2022’s Pearl is the prequel to X, which premiered earlier in the year. This horror slasher film directed by Ti West tells the story of a young woman (Mia Goth) on the verge of madness who is living with her German parents in their Texas home. In a desperate attempt to escape her isolated life on her parent’s farm, Pearl turns to acting in hopes to be a star.
Pearl is a character-driven film that examineshow obsessive and frightening some can become when they feed the corrosive need to be seen at all costs. At its core, the 2022 horror flick provides viewers with a character study of a sad murderer who feels her life is slipping through her fingers.
‘There Will Be Blood’ (2007)
Paul Thomas Anderson‘s iconic drama There Will Be Blood follows a highly ambitious character portrayed by Daniel Day-Lewis, a charismatic yet ruthless oil prospector who will do whatever it takes to achieve his goals. Determined to create an empire, Daniel Plainview follows up on a promising lead with his adopted son.
Featuring phenomenal acting, the Oscar-winning There Will Be Blood is a deeply enthralling character study of a man whose ambition has gotten the best out of him — it explores what greed can do to you and how it can go against important values like family and religion.
‘Lady Bird’ (2017)
Greta Gerwig‘s Oscar-nominated Lady Bird is one of the most treasured coming-of-ages of recent times. Set in 2002, it follows an artistically inclined 17-year-old girl (Saoirse Ronan) as she navigates through her troubled life in Sacramento, California. While she longs for adventure and new opportunities, Sacramento Catholic high school is the last place to find those.
Lady Bird is a wonderful character-driven movie that focuses on the many struggles that come with wanting to expand your horizons and create new beginnings as you move through life, especially as a young adult who has yet to find their own space in a big, scary world.
‘Eighth Grade’ (2018)
Yet another film that perfectly explores what it is like to feel like the odd one out during your upbringing years, Eighth Grade focuses on a middle school teen girl who struggles with anxiety but strives to gain social validation from her classmates during their final week of school.
Bo Burnham‘s touching coming-of-age examines Elsie Fisher‘s Kayla’s emotional depth to perfection, highlighting the difficult pre-teen years and every anxiety that comes with it, including the undeniable pressure to fit in a crowd where you don’t actually belong.
‘The Breakfast Club’ (1985)
This iconic ’80s classic is one of the most memorable flicks of the legendary pop culture era, and remains a highly referenced film even today. The Breakfast Club focuses on five polar opposite high school students who meet in Saturday detention, where they have to write an assignment on “who they think they are” and the violations they committed to end up there in the first place.

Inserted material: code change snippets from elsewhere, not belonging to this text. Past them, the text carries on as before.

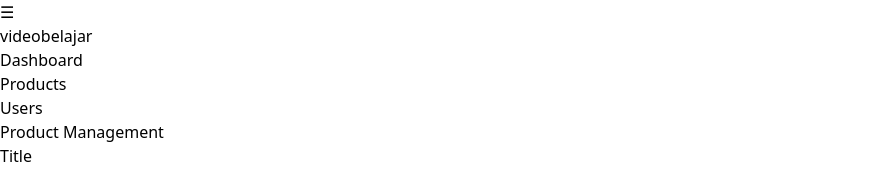
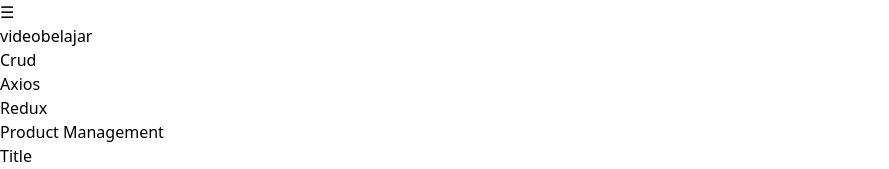
Before and after one commit to arif0410/my-Protofolio, a React (Vite) app: page / in a window 1280 px wide. Shown: the top 169 px of the page, without its empty margins (0-889 px from the left). Built offline with nearby package versions, Linux system fonts and the light colour scheme.

Commit message:
side bar

```diff
--- a/src/Pages/crudR.jsx
+++ b/src/Pages/crudR.jsx
@@ -8,7 +8,7 @@ import ProductForm from '../components/Crud_frontend/ProductForm';
 const CrudR = () => {
     const dispatch = useDispatch();
     const { products = [], loading, error } = useSelector((state) => {
-        console.log('State:', state); // Debug state
+        console.log('State:', state);
         return state.product;
     });
     const [editIndex, setEditIndex] = React.useState(null);
--- a/src/actions/productActions.js
+++ b/src/actions/productActions.js
@@ -5,7 +5,6 @@ import {
     deleteProduct as deleteProductAPI
 } from '../services/product.service';
 
-// Action types
 export const FETCH_PRODUCTS_REQUEST = 'FETCH_PRODUCTS_REQUEST';
 export const FETCH_PRODUCTS_SUCCESS = 'FETCH_PRODUCTS_SUCCESS';
 export const FETCH_PRODUCTS_FAILURE = 'FETCH_PRODUCTS_FAILURE';
@@ -22,7 +21,7 @@ export const DELETE_PRODUCT_REQUEST = 'DELETE_PRODUCT_REQUEST';
 export const DELETE_PRODUCT_SUCCESS = 'DELETE_PRODUCT_SUCCESS';
 export const DELETE_PRODUCT_FAILURE = 'DELETE_PRODUCT_FAILURE';
 
-// Action creators
+
 export const fetchProducts = () => {
     return async (dispatch) => {
         dispatch({ type: FETCH_PRODUCTS_REQUEST });
--- a/src/components/Crud_frontend/Sidebar.jsx
+++ b/src/components/Crud_frontend/Sidebar.jsx
@@ -28,13 +28,13 @@ const Sidebar = () => {
         </div>
         <ul className="mt-8">
           <li className="px-6 py-3 hover:bg-gray-200 cursor-pointer">
-            <a href="#">Dashboard</a>
+            <a href="/">Crud</a>
           </li>
           <li className="px-6 py-3 hover:bg-gray-200 cursor-pointer">
-            <a href="#">Products</a>
+            <a href="/axios">Axios</a>
           </li>
           <li className="px-6 py-3 hover:bg-gray-200 cursor-pointer">
-            <a href="#">Users</a>
+            <a href="/redux">Redux</a>
           </li>
         </ul>
       </div>
```
Also changed, not shown: src/main.jsx (+5 -5 lines).
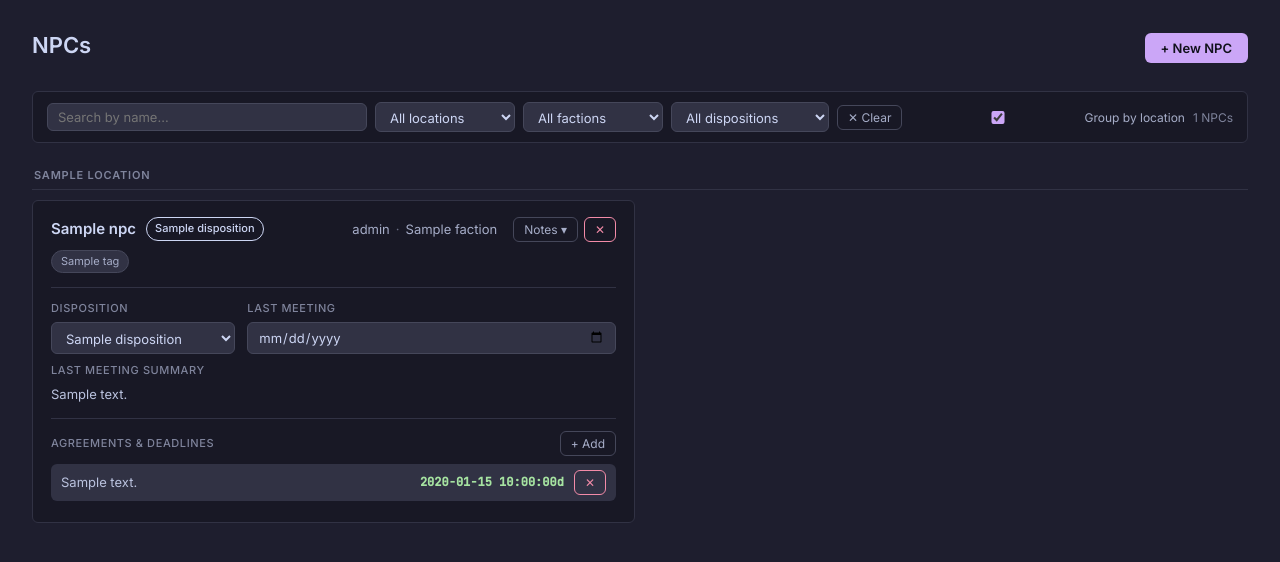
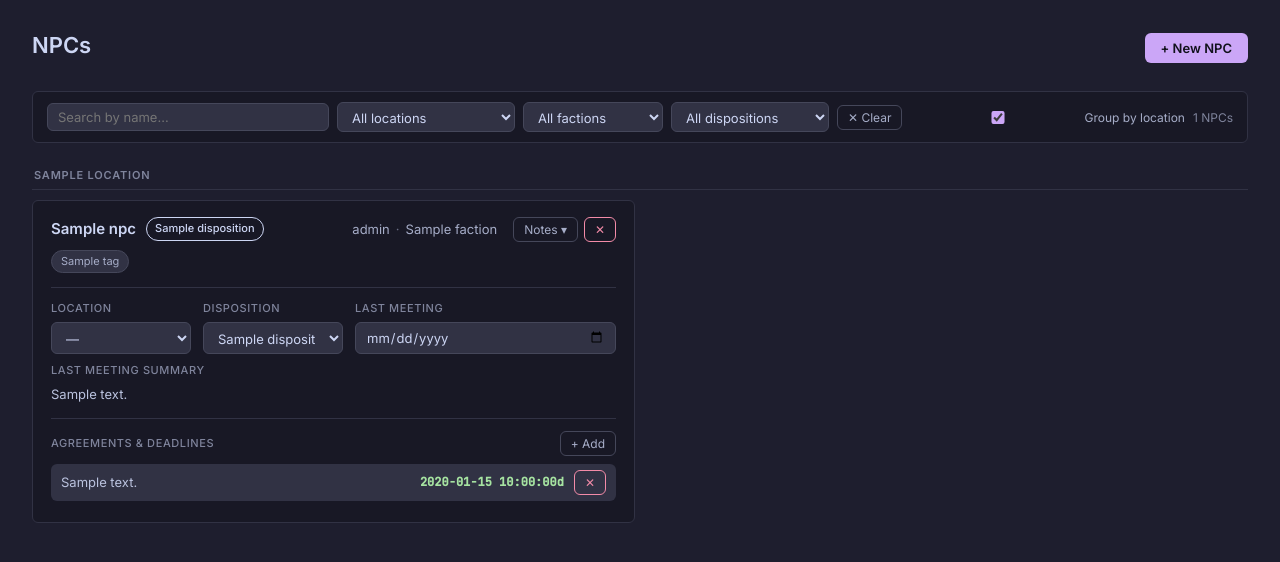
Before and after one commit to Ondrarepka/DMmeLord, a Flask app: template app/templates/npcs.html in a window 1280 px wide. Shown: the part 52-614 px from the top of the page. Run offline with Flask 3, Linux system fonts and the light colour scheme; the template is opened without the code that fills it: most values are stand-ins (such as "Sample title", 1, 10 or a date in 2020).

Commit message:
Wire NPC location to location files as single source of truth
- location_names now loaded from actual location files, not NPC metadata
- New NPC form: location is a <select>, not free text
- Each NPC card: location select in relation row (saves + re-groups instantly)
- Filter dropdown uses same location_names list

Co-Authored-By: Claude Sonnet 4.6 <noreply@anthropic.com>

```diff
--- a/app/templates/npcs.html
+++ b/app/templates/npcs.html
@@ -22,10 +22,12 @@
       </div>
       <div class="field-group">
         <label>Location</label>
-        <input type="text" name="location" list="location-suggestions">
-        <datalist id="location-suggestions">
-          {% for l in locations %}<option value="{{ l }}">{% endfor %}
-        </datalist>
+        <select name="location">
+          <option value="">— select —</option>
+          {% for l in location_names %}
+          <option value="{{ l }}">{{ l }}</option>
+          {% endfor %}
+        </select>
       </div>
       <div class="field-group">
         <label>Faction</label>
@@ -59,7 +61,7 @@
   <input type="text" id="searchInput" placeholder="Search by name…" oninput="applyFilters()">
   <select id="locationFilter" onchange="applyFilters()">
     <option value="">All locations</option>
-    {% for l in locations %}
+    {% for l in location_names %}
     <option value="{{ l }}">{{ l }}</option>
     {% endfor %}
   </select>
@@ -136,6 +138,16 @@
   <!-- Relationship section -->
   <div class="npc-relation">
     <div class="relation-row">
+      <div class="relation-field">
+        <label>Location</label>
+        <select class="relation-select"
+                onchange="updateField('{{ npc._slug }}', 'location', this.value); this.closest('.npc-card').dataset.location=this.value; applyFilters();">
+          <option value="">—</option>
+          {% for l in location_names %}
+          <option value="{{ l }}" {% if npc.location == l %}selected{% endif %}>{{ l }}</option>
+          {% endfor %}
+        </select>
+      </div>
       <div class="relation-field">
         <label>Disposition</label>
         <select class="relation-select"
```
Also changed, not shown: app/routes/npcs.py (+5 -2 lines), content/campaigns/hvozd/locations/silva-nigra.md (+8 -3 lines), content/campaigns/hvozd/npcs/poustevník-milhost.md (+1 -1 lines).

This incredible character-driven, innovative film rebukes snap judgments, rejects how high school and the broader world works, and reflects on made-up stereotypes all while showcasing the characters’ different personalities and celebrating each one of them individually.